Dr. Sharon Malone, sister of Vivian Malone (and also the wife of US Attorney General Eric Holder), stood with poise that wavered only when she stated that this was her first time to attend the commemmoration of that infamous day without her sister. She spoke about being a 6th generation Alabamian and how significant her sister’s actions were in her life, but also how she is able to relate with how their parents must have felt to have Vivian to attend the University in such dangerous times, as she now has a daughter the same age that Vivian was upon enrollment. Dr. Malone discussed how she now understands the gravity of her sister’s decision to attend the University of Alabama, as Dr. Martin Luther King Jr. had recently written his “Letter from a Birmingham Jail” and Governor Wallace stood in the schoolhouse door. That same night, President Kennedy addressed the nation concerning civil rights, just hours before Medgar Evers was assassinated.
Yet, Vivian Jones remained at the University of Alabama, where she graduated in 1965, a monumental moment even amid the issued bomb and death threats. (Bloody Sunday had just occurred two months prior.) Dr. Malone shared the story of her sister’s first day of school. She said that Vivian told her she’d walked into the classroom, took her seat, and everyone began to leave. Only she and the professor remained, and he taught her just as if the class was full. She said that Vivian recounted being surrounded by people that were nice to her but unwilling to be seen associating with her in public.

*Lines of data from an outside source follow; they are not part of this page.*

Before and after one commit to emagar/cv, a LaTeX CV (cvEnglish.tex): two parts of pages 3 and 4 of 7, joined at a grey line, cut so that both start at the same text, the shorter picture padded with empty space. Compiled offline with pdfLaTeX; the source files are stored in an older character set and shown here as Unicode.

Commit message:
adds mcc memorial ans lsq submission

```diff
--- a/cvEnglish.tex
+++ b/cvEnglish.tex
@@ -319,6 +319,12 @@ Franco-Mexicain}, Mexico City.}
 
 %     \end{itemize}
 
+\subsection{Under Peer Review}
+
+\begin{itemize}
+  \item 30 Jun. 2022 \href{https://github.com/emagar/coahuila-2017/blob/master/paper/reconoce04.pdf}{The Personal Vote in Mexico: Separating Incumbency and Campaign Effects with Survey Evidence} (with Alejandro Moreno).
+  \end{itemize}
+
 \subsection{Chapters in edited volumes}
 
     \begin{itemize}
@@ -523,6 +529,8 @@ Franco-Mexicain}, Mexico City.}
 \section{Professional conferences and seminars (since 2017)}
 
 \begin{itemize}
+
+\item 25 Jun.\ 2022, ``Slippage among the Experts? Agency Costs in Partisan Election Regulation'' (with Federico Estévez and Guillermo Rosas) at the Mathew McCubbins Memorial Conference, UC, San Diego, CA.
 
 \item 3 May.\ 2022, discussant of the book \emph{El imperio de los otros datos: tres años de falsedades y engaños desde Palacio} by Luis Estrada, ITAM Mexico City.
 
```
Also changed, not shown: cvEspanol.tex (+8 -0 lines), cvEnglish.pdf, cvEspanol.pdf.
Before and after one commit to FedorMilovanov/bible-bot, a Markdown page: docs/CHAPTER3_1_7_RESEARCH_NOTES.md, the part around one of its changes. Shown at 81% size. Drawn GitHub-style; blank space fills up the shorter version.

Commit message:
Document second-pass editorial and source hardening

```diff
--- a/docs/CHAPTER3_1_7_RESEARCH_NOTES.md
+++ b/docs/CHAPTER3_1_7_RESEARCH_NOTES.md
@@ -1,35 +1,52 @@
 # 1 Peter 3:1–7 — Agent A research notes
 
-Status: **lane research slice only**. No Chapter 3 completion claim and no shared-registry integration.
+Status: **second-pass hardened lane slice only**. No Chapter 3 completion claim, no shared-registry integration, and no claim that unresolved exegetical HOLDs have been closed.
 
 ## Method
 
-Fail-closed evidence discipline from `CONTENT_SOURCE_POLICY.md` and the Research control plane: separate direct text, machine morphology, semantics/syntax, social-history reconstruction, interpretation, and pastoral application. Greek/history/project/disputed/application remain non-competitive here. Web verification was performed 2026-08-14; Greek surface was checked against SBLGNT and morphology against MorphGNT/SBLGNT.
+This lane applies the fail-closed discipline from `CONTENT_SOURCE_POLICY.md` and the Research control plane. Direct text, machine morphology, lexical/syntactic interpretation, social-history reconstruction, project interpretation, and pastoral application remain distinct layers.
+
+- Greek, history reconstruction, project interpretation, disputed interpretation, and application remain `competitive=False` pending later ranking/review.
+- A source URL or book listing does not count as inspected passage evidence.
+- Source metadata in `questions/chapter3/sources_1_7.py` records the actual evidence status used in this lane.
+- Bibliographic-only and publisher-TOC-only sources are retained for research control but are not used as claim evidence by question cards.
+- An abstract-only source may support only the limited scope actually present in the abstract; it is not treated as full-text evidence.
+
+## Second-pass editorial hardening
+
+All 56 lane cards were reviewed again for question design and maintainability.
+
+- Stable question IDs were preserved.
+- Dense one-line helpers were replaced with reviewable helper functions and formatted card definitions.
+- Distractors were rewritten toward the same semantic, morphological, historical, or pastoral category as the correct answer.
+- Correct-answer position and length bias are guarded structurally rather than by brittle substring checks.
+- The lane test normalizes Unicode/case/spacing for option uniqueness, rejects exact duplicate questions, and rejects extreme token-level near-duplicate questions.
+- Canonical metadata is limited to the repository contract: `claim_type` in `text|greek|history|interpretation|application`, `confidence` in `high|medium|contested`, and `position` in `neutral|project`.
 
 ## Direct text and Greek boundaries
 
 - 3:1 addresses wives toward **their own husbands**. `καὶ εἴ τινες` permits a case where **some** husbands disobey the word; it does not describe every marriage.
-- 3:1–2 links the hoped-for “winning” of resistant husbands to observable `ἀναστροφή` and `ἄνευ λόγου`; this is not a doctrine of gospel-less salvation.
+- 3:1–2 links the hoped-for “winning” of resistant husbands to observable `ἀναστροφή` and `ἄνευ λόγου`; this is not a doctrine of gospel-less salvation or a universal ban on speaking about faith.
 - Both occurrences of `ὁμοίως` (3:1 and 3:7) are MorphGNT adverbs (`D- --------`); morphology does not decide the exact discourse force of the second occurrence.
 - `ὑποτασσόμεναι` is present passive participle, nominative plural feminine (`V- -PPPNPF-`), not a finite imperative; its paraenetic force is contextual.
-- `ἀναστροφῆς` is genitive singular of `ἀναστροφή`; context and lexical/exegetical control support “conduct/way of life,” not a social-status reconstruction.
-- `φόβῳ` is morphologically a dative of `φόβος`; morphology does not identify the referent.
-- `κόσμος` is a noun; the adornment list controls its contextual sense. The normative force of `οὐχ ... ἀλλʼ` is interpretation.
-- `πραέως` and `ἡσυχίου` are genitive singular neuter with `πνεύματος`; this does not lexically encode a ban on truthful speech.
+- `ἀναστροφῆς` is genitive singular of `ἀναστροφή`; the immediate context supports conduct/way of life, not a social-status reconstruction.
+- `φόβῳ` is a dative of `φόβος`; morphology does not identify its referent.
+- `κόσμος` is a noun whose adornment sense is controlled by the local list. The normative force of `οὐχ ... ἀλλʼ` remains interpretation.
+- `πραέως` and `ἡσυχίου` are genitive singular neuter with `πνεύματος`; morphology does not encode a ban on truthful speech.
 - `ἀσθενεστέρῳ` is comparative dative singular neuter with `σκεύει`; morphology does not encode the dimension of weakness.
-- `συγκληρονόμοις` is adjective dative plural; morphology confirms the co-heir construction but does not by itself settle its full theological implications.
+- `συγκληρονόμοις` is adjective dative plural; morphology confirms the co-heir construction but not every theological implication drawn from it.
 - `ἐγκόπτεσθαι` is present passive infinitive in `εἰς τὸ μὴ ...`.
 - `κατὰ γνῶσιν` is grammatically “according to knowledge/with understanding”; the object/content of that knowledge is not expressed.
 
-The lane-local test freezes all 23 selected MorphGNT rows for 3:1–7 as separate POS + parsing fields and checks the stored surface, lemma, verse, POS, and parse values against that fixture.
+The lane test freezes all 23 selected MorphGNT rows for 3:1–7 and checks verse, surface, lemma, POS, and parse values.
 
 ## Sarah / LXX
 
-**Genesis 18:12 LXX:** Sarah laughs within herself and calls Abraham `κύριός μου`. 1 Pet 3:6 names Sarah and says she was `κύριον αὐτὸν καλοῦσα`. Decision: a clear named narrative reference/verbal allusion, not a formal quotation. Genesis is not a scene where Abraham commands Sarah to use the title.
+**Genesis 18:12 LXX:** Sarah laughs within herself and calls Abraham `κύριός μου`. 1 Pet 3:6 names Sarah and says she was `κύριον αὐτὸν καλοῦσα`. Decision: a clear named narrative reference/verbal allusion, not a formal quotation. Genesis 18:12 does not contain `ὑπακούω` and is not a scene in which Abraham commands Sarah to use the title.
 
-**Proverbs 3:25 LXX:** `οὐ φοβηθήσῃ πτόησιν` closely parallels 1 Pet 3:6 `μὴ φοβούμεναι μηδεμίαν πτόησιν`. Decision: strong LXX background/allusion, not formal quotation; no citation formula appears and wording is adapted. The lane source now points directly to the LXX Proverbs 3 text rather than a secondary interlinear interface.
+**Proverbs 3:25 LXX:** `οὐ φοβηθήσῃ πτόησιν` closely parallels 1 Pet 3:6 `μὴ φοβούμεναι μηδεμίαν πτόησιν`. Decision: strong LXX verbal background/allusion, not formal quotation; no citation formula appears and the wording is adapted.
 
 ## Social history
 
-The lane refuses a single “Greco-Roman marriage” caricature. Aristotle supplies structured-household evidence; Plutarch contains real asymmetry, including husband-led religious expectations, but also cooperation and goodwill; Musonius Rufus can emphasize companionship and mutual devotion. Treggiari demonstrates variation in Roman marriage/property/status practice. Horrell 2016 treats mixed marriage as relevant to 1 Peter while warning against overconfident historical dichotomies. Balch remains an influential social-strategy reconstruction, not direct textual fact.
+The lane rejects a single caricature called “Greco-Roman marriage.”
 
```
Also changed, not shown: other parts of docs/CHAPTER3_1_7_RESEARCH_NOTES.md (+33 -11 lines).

In closing, Dr. Malone shared a letter written by President Kennedy. She also stated that race, poverty, and other issues remain but that progress is being made, as for the first time since 1963, there’s “a brother in the White House and a brother leading the Justice Department.” The audience laughed at her small shout-out to her husband while applauding as Dr. Malone took her seat.
Dr. Bonner then introduced Peggy Wallace Kennedy, the daughter of former Governor George Wallace, who recounted the day that her father took the stance for which he was most known throughout the rest of his life. She was 13 at the time and home with her mother. Kennedy describes her father as a man hidden in a gray mist of contradictions. She talked about the various legacies he left behind that remained marred by that one fateful day, in which’s shadow the Wallace family has lived ever since. Kennedy talked about the looming cloud of confusion that remained as her father never explained why he’d taken the actions he’d done, but she spoke of the grace demonstrated by Vivian Jones and James Malone and stated that she now stands in the place where her father once stood as a testament of change. Before taking her seat Kennedy said that “to too many Americans, the school house doors (of opportunity, justice, etc.) remain closed” and that “we deserve a better government, not a bitter government.” Then, as she approached her seat, where she and Malone embraced.
Both of these women offered unique views into the events surrounding that day, as family members of those who are recorded in our history books. They shared the stories of their loved ones as they knew them, as a sister and as a father, but then also placing themselves into empathetic roles. Kennedy spoke with pride about having her son to walk with her through those doors where her father once stood (which are now on display at Foster Auditiorium) and for him to not have to question her answers and receive no explanation as she once did with her father. Both Malone and Kennedy also praised The University of Alabama for working to overcome the attached stigma and for its advancements in integration and social relations. However, they both also alluded to other progress that must be made for the benefit of the United States as a whole.
Keeping with the pace of acknowledging progress, following Mrs. Kennedy’s address, the program coordinator introduced Congresswoman Terri Sewell, who presented Dr. Bonner with a plaque and honored her for becoming the first female president at the University of Alabama.